EXERCISE BRIEF |
Output every entry exactly, without any pictures.

DATA FOR THE TASK |
--- START ---

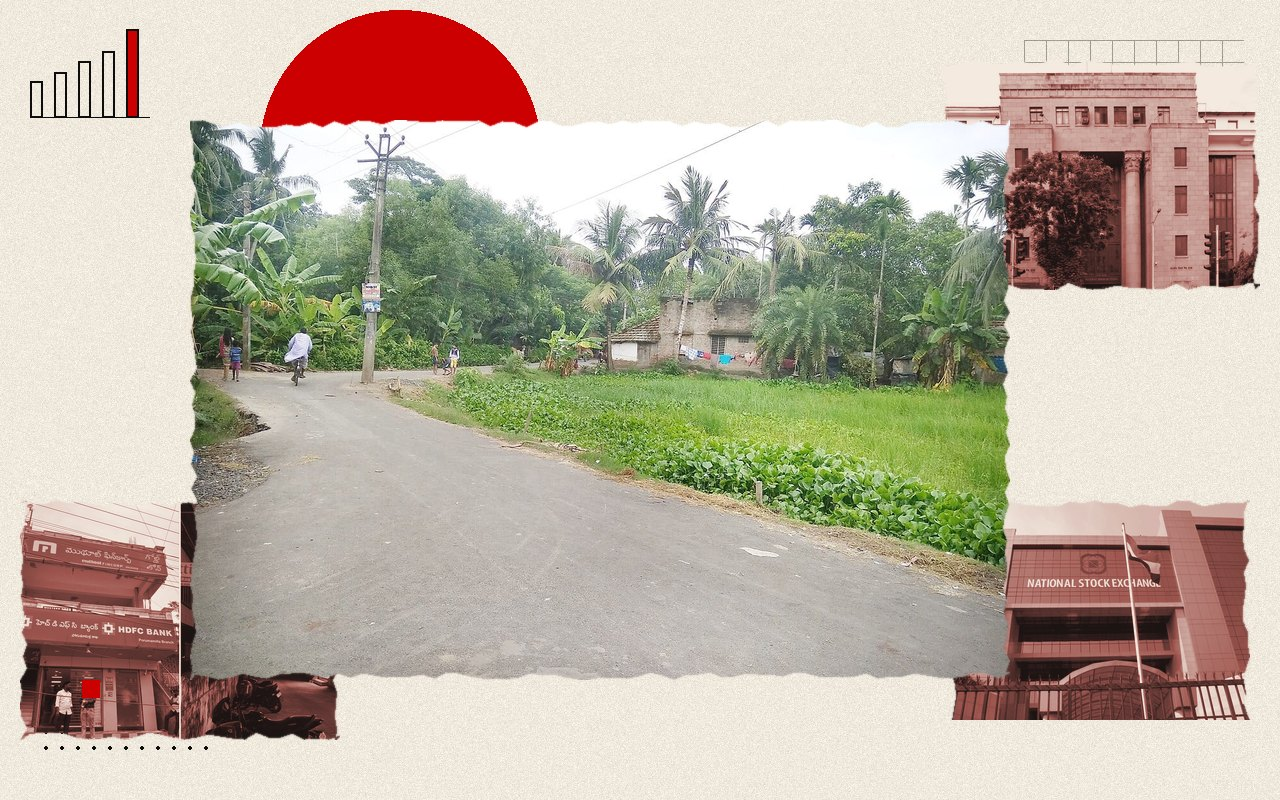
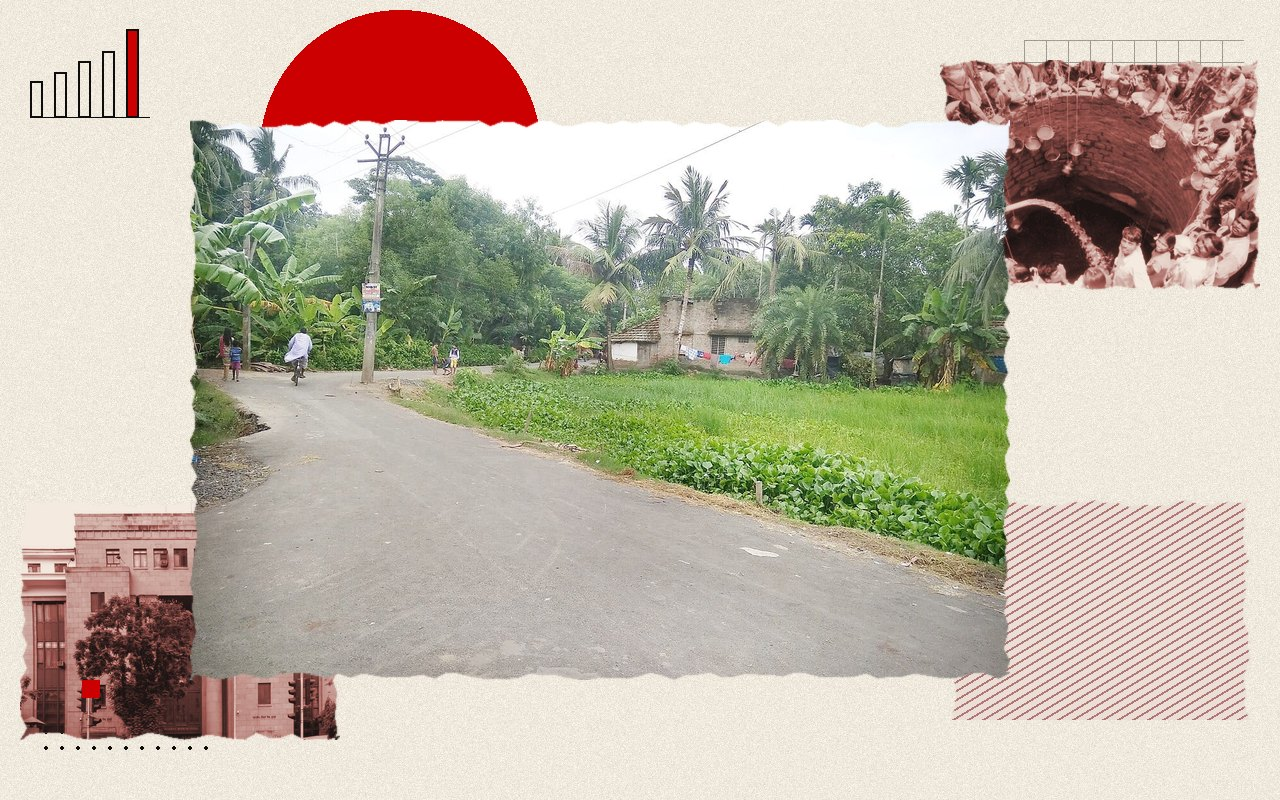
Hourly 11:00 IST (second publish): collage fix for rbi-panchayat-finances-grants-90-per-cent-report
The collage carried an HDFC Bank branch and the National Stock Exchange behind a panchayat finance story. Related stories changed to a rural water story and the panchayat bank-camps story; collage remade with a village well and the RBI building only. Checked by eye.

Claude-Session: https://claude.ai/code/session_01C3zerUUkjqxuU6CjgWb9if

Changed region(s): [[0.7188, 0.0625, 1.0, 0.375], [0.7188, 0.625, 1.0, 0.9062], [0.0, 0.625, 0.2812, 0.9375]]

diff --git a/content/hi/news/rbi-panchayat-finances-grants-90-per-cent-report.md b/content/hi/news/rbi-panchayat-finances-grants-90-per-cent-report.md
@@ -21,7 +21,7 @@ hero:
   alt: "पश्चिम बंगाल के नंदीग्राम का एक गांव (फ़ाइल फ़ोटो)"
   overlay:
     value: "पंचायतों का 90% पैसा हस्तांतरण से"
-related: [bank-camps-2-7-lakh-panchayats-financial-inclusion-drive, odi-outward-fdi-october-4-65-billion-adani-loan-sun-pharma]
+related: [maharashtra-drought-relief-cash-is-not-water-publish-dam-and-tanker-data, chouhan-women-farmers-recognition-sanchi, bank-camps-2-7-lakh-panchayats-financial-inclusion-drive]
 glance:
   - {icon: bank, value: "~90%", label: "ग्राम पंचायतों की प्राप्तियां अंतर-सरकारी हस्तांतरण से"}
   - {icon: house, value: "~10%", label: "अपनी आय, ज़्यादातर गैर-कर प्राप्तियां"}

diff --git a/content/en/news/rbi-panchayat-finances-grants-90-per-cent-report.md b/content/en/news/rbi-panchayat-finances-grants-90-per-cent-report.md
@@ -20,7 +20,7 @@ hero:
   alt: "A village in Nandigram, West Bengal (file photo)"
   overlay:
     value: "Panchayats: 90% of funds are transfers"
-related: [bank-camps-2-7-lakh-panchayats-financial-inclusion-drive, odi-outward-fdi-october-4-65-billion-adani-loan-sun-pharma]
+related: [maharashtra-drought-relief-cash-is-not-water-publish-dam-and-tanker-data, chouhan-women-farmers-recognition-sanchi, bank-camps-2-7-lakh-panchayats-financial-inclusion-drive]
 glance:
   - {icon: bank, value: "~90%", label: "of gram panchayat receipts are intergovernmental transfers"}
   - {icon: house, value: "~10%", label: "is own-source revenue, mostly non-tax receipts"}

--- END ---

ANSWER TO THIS TASK |
Hourly 11:00 IST (second publish): collage fix for rbi-panchayat-finances-grants-90-per-cent-report
The collage carried an HDFC Bank branch and the National Stock Exchange behind a panchayat finance story. Related stories changed to a rural water story and the panchayat bank-camps story; collage remade with a village well and the RBI building only. Checked by eye.

Claude-Session: https://claude.ai/code/session_01C3zerUUkjqxuU6CjgWb9if

Changed region(s): [[0.7188, 0.0625, 1.0, 0.375], [0.7188, 0.625, 1.0, 0.9062], [0.0, 0.625, 0.2812, 0.9375]]

diff --git a/content/hi/news/rbi-panchayat-finances-grants-90-per-cent-report.md b/content/hi/news/rbi-panchayat-finances-grants-90-per-cent-report.md
@@ -21,7 +21,7 @@ hero:
   alt: "पश्चिम बंगाल के नंदीग्राम का एक गांव (फ़ाइल फ़ोटो)"
   overlay:
     value: "पंचायतों का 90% पैसा हस्तांतरण से"
-related: [bank-camps-2-7-lakh-panchayats-financial-inclusion-drive, odi-outward-fdi-october-4-65-billion-adani-loan-sun-pharma]
+related: [maharashtra-drought-relief-cash-is-not-water-publish-dam-and-tanker-data, chouhan-women-farmers-recognition-sanchi, bank-camps-2-7-lakh-panchayats-financial-inclusion-drive]
 glance:
   - {icon: bank, value: "~90%", label: "ग्राम पंचायतों की प्राप्तियां अंतर-सरकारी हस्तांतरण से"}
   - {icon: house, value: "~10%", label: "अपनी आय, ज़्यादातर गैर-कर प्राप्तियां"}

diff --git a/content/en/news/rbi-panchayat-finances-grants-90-per-cent-report.md b/content/en/news/rbi-panchayat-finances-grants-90-per-cent-report.md
@@ -20,7 +20,7 @@ hero:
   alt: "A village in Nandigram, West Bengal (file photo)"
   overlay:
     value: "Panchayats: 90% of funds are transfers"
-related: [bank-camps-2-7-lakh-panchayats-financial-inclusion-drive, odi-outward-fdi-october-4-65-billion-adani-loan-sun-pharma]
+related: [maharashtra-drought-relief-cash-is-not-water-publish-dam-and-tanker-data, chouhan-women-farmers-recognition-sanchi, bank-camps-2-7-lakh-panchayats-financial-inclusion-drive]
 glance:
   - {icon: bank, value: "~90%", label: "of gram panchayat receipts are intergovernmental transfers"}
   - {icon: house, value: "~10%", label: "is own-source revenue, mostly non-tax receipts"}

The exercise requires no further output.